The marketeers and commercial vendors have cleaned up our food so much that I think that soft shell crab must be about as adventurous an eat as anyone can have today. I can’t wait for their early spring arrival (along with that other harbinger, shad roe) and once they hit the market, we have them at least once a week – marveling at the remarkable fluctuation in price every time we hit Citarella or Wild Edibles.
They are also part of the spring family get-together cook-a-thon at Mickey’s (my eldest son) house. His wife, Laurel, and his children are squeamish about them and not only refuse to eat them but leave the kitchen (giving them a quick sear in clarified butter) or the deck (using the grill) when I prepare them. The rest of us wrap them in soft white bread and spoon on left-over salsa, warm butter and lemon juice, or whatever vinaigrette is hanging around. Yummy!
You don’t really need a recipe to cook soft shell crab – the simpler they are cooked and served, the better. For each person, you need 2 (if large) or 3 (if small) cleaned, rinsed soft shells. Pat them dry before cooking. For the stove top you need a very hot pan and a slick of clarified butter or grapeseed (or other non-threatening) oil (depending on whether you want the addition of the butter flavor or you want no additional flavor detracting from the sweet meat). Lightly coat both sides of each crab with Wondra flour and season with salt and pepper. A word of warning, when placing the crab into the hot pan, lay them in from front to back (that is, holding a crab in your fingertips place the side nearest you into the pan first) and gently lower the crab into the oil; otherwise the residual moisture in the crab will splatter back at you when it hits the hot pan and can cause a nasty burn. Using this method, it will still splatter but usually more toward the back of the pan. Cook for 3 minutes; then, turn and cook the remaining side for 2 minutes. Transfer to a double layer of paper towel to drain. If desired, you can add about ¼ cup of unsalted butter to the pan and place over high heat. When the butter begins to foam, begin shaking the pan back and forth allowing the butter to turn a lovely brown without burning. When brown, stir in ¼ cup of fresh lemon juice, a teaspoon of lemon zest, and a tablespoon of minced parsley. Season with salt and pepper. Place the crabs on a serving platter and spoon the lemon-butter over the top.
If you are grilling them you need to do nothing more than rinse and pat dry.
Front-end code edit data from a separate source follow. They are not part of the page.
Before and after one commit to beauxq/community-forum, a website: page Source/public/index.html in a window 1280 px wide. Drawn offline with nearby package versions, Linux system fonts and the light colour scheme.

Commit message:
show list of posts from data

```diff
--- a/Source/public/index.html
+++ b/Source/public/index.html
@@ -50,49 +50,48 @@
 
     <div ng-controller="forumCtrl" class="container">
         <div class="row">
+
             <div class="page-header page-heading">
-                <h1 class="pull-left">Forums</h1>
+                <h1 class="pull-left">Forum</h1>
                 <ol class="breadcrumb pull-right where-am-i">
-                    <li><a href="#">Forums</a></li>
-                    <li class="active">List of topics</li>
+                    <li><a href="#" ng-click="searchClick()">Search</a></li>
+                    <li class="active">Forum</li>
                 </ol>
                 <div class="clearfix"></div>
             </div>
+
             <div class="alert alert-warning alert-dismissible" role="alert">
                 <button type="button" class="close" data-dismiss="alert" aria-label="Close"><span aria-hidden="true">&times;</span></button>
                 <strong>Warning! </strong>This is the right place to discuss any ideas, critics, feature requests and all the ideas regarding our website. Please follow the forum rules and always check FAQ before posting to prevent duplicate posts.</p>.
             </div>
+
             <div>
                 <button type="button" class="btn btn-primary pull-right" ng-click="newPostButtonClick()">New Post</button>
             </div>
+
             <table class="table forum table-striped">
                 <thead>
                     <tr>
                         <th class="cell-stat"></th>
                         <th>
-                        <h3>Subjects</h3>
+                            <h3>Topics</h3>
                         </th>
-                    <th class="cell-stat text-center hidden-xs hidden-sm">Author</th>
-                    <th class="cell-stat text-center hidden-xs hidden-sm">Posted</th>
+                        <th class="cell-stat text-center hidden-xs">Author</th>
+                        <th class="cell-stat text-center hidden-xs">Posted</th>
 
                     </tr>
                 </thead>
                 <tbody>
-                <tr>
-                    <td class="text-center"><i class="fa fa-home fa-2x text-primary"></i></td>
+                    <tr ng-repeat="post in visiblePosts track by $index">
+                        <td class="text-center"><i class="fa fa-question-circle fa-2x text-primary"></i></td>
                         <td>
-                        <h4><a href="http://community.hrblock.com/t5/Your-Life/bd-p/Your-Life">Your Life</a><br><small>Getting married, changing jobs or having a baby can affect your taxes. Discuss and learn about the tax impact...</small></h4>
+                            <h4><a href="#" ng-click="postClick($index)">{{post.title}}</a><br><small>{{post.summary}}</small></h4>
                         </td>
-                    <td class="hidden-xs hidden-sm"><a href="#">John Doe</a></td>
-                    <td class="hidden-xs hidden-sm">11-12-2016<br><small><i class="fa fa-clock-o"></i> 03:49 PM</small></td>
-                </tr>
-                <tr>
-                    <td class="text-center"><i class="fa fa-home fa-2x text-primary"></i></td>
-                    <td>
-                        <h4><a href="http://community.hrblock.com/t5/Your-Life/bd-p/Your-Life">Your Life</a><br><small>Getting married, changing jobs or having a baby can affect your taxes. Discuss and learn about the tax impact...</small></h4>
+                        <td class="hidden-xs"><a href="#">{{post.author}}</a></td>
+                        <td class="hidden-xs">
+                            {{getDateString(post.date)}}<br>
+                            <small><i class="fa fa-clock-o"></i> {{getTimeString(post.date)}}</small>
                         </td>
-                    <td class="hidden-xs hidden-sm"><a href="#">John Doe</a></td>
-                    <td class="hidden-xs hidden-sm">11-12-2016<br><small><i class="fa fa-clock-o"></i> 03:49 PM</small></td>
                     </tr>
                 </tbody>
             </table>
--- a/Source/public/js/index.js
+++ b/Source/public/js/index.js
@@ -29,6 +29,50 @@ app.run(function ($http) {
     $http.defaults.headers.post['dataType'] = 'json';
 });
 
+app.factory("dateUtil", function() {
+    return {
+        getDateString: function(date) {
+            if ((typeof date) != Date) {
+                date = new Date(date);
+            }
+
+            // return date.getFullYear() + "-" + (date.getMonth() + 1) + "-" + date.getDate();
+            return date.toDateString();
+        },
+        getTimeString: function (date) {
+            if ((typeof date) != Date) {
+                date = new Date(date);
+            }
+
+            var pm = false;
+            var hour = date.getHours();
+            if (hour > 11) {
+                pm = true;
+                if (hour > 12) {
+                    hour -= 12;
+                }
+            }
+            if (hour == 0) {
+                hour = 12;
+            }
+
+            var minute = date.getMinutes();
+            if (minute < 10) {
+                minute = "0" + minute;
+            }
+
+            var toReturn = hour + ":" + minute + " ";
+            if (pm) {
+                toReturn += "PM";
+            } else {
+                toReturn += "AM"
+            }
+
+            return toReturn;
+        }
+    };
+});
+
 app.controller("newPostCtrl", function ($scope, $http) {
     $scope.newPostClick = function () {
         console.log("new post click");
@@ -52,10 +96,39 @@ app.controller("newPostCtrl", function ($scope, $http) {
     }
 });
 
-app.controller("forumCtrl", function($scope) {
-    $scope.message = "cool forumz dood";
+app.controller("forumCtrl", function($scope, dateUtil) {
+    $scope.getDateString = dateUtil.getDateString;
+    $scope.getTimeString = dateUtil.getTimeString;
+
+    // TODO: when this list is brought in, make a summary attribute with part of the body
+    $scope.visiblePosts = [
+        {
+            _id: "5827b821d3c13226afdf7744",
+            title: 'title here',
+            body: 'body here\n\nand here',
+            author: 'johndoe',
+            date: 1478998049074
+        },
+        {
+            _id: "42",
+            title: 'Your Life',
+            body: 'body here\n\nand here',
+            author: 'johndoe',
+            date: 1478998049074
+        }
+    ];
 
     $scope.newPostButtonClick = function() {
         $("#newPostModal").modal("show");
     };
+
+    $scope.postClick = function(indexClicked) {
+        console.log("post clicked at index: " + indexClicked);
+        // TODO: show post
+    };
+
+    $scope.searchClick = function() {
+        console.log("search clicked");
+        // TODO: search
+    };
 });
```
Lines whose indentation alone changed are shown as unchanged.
Place directly over a hot fire and grill for the same amount of time required for stovetop cooking. I like to place lemon halves on the grill with the crab and then squeeze the hot lemon juice over the crab once cooked.